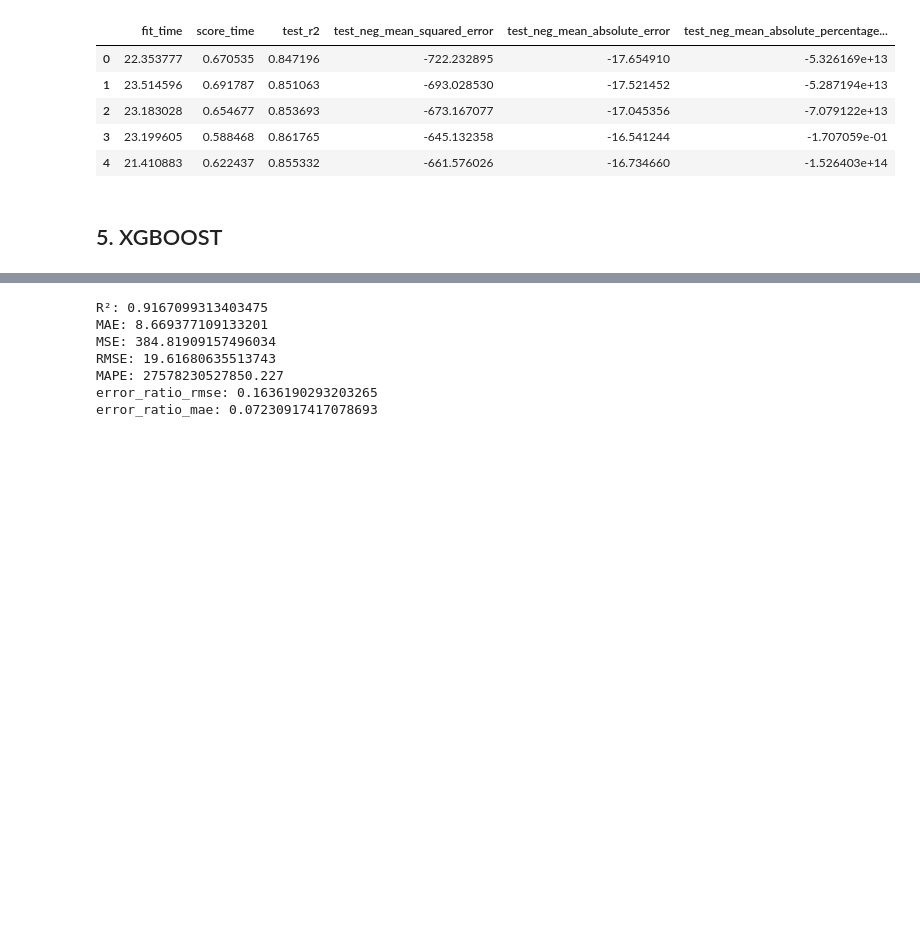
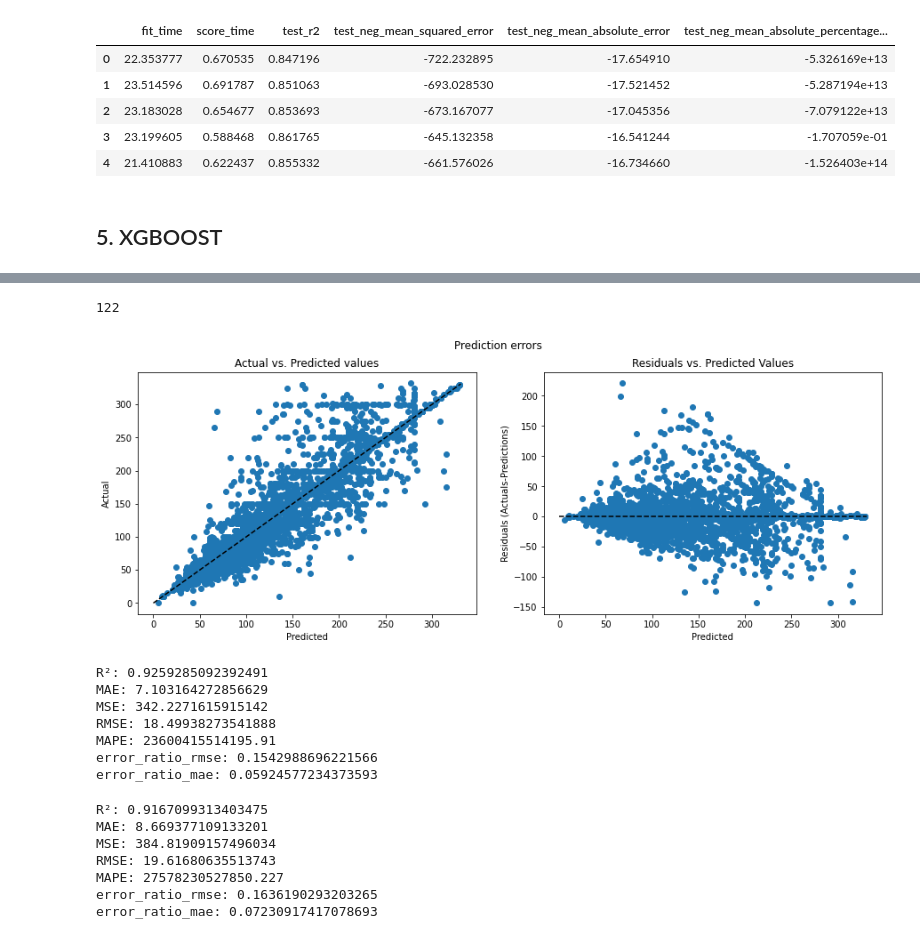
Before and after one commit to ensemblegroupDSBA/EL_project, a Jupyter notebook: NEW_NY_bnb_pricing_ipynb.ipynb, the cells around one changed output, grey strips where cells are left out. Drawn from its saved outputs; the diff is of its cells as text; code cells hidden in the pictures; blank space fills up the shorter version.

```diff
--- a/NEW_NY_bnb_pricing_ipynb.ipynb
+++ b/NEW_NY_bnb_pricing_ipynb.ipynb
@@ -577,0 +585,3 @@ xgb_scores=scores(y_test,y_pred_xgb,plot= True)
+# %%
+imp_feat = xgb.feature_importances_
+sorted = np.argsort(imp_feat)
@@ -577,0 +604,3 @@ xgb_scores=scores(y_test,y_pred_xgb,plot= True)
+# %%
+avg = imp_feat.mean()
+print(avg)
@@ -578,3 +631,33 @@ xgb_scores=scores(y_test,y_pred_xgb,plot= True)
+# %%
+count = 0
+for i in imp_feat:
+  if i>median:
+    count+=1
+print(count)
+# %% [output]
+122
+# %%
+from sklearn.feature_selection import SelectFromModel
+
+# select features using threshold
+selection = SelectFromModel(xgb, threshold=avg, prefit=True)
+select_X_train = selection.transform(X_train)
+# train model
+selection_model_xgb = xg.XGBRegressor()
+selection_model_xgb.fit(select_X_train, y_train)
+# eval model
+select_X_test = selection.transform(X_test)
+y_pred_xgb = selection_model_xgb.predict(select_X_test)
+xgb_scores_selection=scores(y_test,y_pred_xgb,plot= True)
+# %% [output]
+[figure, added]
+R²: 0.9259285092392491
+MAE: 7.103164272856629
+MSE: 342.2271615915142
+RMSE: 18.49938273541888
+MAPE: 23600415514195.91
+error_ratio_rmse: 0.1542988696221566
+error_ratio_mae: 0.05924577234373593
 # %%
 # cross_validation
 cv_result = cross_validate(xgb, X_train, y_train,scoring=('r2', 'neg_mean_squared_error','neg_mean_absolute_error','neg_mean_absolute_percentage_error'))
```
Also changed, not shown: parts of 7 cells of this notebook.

■ HOW TO COMPLETE THIS TASK
Each line of the listing that contains the word "changed" must be counted. Give only the resulting figure.

■ OUTPUT OF THE TASK
2